TO DO: Give back all the records below, unaltered.
:: PROVIDED ENTRIES ::
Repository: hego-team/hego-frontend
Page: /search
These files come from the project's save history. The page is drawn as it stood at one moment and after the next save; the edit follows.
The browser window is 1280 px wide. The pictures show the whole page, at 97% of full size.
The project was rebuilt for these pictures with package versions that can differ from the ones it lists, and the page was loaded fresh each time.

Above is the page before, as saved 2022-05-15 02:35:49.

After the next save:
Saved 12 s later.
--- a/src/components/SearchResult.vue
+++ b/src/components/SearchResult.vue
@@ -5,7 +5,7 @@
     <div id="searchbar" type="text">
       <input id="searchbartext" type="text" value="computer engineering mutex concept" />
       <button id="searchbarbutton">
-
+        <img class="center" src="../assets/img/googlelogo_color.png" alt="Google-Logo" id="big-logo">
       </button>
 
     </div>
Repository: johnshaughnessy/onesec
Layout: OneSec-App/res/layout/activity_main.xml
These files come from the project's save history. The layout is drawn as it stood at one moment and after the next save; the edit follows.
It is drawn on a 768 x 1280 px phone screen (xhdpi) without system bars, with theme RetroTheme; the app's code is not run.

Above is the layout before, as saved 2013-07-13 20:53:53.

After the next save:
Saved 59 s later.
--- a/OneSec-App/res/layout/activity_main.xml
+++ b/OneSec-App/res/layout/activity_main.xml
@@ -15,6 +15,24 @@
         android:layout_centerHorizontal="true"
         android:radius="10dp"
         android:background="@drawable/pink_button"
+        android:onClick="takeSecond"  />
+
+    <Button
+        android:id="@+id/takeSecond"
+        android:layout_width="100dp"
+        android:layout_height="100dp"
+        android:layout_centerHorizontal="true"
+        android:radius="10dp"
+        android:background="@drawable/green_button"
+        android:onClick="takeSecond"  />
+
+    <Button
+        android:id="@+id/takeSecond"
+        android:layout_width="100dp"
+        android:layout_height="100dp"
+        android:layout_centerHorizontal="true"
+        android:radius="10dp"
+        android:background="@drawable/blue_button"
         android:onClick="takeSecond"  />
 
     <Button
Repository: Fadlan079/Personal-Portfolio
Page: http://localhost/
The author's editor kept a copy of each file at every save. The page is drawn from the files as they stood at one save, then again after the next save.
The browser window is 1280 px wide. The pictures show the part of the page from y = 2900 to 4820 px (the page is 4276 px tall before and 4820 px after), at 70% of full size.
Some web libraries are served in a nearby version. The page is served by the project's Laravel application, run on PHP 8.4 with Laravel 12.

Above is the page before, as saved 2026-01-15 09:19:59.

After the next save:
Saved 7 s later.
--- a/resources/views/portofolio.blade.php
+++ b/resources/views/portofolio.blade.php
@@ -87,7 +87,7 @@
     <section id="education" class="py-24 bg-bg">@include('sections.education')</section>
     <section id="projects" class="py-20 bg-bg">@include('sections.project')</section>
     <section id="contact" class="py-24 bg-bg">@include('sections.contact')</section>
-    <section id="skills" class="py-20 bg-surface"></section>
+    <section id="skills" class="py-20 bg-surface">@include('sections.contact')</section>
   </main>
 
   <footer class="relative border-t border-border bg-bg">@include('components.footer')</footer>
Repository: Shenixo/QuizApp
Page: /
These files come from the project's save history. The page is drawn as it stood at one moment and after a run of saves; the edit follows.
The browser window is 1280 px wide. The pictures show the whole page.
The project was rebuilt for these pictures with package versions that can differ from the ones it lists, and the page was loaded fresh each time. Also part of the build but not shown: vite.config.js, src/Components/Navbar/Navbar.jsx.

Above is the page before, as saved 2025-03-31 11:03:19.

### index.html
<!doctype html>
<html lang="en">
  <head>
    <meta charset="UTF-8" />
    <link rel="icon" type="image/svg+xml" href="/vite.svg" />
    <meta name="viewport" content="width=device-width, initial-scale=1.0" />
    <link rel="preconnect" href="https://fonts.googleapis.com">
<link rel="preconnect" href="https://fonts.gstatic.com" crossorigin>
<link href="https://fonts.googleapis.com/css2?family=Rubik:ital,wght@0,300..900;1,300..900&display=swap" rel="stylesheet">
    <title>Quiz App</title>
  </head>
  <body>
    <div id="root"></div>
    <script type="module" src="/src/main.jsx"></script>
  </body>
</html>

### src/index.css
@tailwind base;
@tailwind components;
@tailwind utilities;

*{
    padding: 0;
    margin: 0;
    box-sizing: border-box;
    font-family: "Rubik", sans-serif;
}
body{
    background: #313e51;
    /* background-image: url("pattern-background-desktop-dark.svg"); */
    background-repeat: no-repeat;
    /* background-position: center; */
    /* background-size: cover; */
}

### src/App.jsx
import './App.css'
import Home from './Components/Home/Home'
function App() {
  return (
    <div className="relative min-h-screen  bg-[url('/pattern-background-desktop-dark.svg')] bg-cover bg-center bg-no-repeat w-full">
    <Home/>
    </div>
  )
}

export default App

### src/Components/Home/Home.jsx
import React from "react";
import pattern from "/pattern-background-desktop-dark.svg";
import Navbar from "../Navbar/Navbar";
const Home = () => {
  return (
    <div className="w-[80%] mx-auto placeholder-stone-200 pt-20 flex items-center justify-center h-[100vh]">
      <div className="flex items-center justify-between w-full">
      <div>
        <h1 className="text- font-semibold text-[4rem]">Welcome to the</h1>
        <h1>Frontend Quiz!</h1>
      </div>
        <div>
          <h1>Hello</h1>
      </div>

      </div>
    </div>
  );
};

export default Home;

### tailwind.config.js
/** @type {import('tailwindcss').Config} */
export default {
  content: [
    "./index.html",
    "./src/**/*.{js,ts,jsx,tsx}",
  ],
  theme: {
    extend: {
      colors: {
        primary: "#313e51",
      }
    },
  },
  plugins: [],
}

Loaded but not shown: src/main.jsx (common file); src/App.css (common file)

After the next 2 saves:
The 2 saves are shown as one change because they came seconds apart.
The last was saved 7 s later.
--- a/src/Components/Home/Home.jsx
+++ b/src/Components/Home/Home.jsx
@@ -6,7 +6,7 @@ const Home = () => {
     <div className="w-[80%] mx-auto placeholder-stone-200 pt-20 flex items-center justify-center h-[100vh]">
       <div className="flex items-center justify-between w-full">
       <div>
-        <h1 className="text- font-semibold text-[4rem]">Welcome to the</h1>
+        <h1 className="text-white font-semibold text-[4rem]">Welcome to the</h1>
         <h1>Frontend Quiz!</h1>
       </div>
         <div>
:::
WRITTEN ANSWER:
Repository: hego-team/hego-frontend
Page: /search
These files come from the project's save history. The page is drawn as it stood at one moment and after the next save; the edit follows.
The browser window is 1280 px wide. The pictures show the whole page, at 97% of full size.
The project was rebuilt for these pictures with package versions that can differ from the ones it lists, and the page was loaded fresh each time.

Above is the page before, as saved 2022-05-15 02:35:49.

After the next save:
Saved 12 s later.
--- a/src/components/SearchResult.vue
+++ b/src/components/SearchResult.vue
@@ -5,7 +5,7 @@
     <div id="searchbar" type="text">
       <input id="searchbartext" type="text" value="computer engineering mutex concept" />
       <button id="searchbarbutton">
-
+        <img class="center" src="../assets/img/googlelogo_color.png" alt="Google-Logo" id="big-logo">
       </button>
 
     </div>
Repository: johnshaughnessy/onesec
Layout: OneSec-App/res/layout/activity_main.xml
These files come from the project's save history. The layout is drawn as it stood at one moment and after the next save; the edit follows.
It is drawn on a 768 x 1280 px phone screen (xhdpi) without system bars, with theme RetroTheme; the app's code is not run.

Above is the layout before, as saved 2013-07-13 20:53:53.

After the next save:
Saved 59 s later.
--- a/OneSec-App/res/layout/activity_main.xml
+++ b/OneSec-App/res/layout/activity_main.xml
@@ -15,6 +15,24 @@
         android:layout_centerHorizontal="true"
         android:radius="10dp"
         android:background="@drawable/pink_button"
+        android:onClick="takeSecond"  />
+
+    <Button
+        android:id="@+id/takeSecond"
+        android:layout_width="100dp"
+        android:layout_height="100dp"
+        android:layout_centerHorizontal="true"
+        android:radius="10dp"
+        android:background="@drawable/green_button"
+        android:onClick="takeSecond"  />
+
+    <Button
+        android:id="@+id/takeSecond"
+        android:layout_width="100dp"
+        android:layout_height="100dp"
+        android:layout_centerHorizontal="true"
+        android:radius="10dp"
+        android:background="@drawable/blue_button"
         android:onClick="takeSecond"  />
 
     <Button
Repository: Fadlan079/Personal-Portfolio
Page: http://localhost/
The author's editor kept a copy of each file at every save. The page is drawn from the files as they stood at one save, then again after the next save.
The browser window is 1280 px wide. The pictures show the part of the page from y = 2900 to 4820 px (the page is 4276 px tall before and 4820 px after), at 70% of full size.
Some web libraries are served in a nearby version. The page is served by the project's Laravel application, run on PHP 8.4 with Laravel 12.

Above is the page before, as saved 2026-01-15 09:19:59.

After the next save:
Saved 7 s later.
--- a/resources/views/portofolio.blade.php
+++ b/resources/views/portofolio.blade.php
@@ -87,7 +87,7 @@
     <section id="education" class="py-24 bg-bg">@include('sections.education')</section>
     <section id="projects" class="py-20 bg-bg">@include('sections.project')</section>
     <section id="contact" class="py-24 bg-bg">@include('sections.contact')</section>
-    <section id="skills" class="py-20 bg-surface"></section>
+    <section id="skills" class="py-20 bg-surface">@include('sections.contact')</section>
   </main>
 
   <footer class="relative border-t border-border bg-bg">@include('components.footer')</footer>
Repository: Shenixo/QuizApp
Page: /
These files come from the project's save history. The page is drawn as it stood at one moment and after a run of saves; the edit follows.
The browser window is 1280 px wide. The pictures show the whole page.
The project was rebuilt for these pictures with package versions that can differ from the ones it lists, and the page was loaded fresh each time. Also part of the build but not shown: vite.config.js, src/Components/Navbar/Navbar.jsx.

Above is the page before, as saved 2025-03-31 11:03:19.

### index.html
<!doctype html>
<html lang="en">
  <head>
    <meta charset="UTF-8" />
    <link rel="icon" type="image/svg+xml" href="/vite.svg" />
    <meta name="viewport" content="width=device-width, initial-scale=1.0" />
    <link rel="preconnect" href="https://fonts.googleapis.com">
<link rel="preconnect" href="https://fonts.gstatic.com" crossorigin>
<link href="https://fonts.googleapis.com/css2?family=Rubik:ital,wght@0,300..900;1,300..900&display=swap" rel="stylesheet">
    <title>Quiz App</title>
  </head>
  <body>
    <div id="root"></div>
    <script type="module" src="/src/main.jsx"></script>
  </body>
</html>

### src/index.css
@tailwind base;
@tailwind components;
@tailwind utilities;

*{
    padding: 0;
    margin: 0;
    box-sizing: border-box;
    font-family: "Rubik", sans-serif;
}
body{
    background: #313e51;
    /* background-image: url("pattern-background-desktop-dark.svg"); */
    background-repeat: no-repeat;
    /* background-position: center; */
    /* background-size: cover; */
}

### src/App.jsx
import './App.css'
import Home from './Components/Home/Home'
function App() {
  return (
    <div className="relative min-h-screen  bg-[url('/pattern-background-desktop-dark.svg')] bg-cover bg-center bg-no-repeat w-full">
    <Home/>
    </div>
  )
}

export default App

### src/Components/Home/Home.jsx
import React from "react";
import pattern from "/pattern-background-desktop-dark.svg";
import Navbar from "../Navbar/Navbar";
const Home = () => {
  return (
    <div className="w-[80%] mx-auto placeholder-stone-200 pt-20 flex items-center justify-center h-[100vh]">
      <div className="flex items-center justify-between w-full">
      <div>
        <h1 className="text- font-semibold text-[4rem]">Welcome to the</h1>
        <h1>Frontend Quiz!</h1>
      </div>
        <div>
          <h1>Hello</h1>
      </div>

      </div>
    </div>
  );
};

export default Home;

### tailwind.config.js
/** @type {import('tailwindcss').Config} */
export default {
  content: [
    "./index.html",
    "./src/**/*.{js,ts,jsx,tsx}",
  ],
  theme: {
    extend: {
      colors: {
        primary: "#313e51",
      }
    },
  },
  plugins: [],
}

Loaded but not shown: src/main.jsx (common file); src/App.css (common file)

After the next 2 saves:
The 2 saves are shown as one change because they came seconds apart.
The last was saved 7 s later.
--- a/src/Components/Home/Home.jsx
+++ b/src/Components/Home/Home.jsx
@@ -6,7 +6,7 @@ const Home = () => {
     <div className="w-[80%] mx-auto placeholder-stone-200 pt-20 flex items-center justify-center h-[100vh]">
       <div className="flex items-center justify-between w-full">
       <div>
-        <h1 className="text- font-semibold text-[4rem]">Welcome to the</h1>
+        <h1 className="text-white font-semibold text-[4rem]">Welcome to the</h1>
         <h1>Frontend Quiz!</h1>
       </div>
         <div>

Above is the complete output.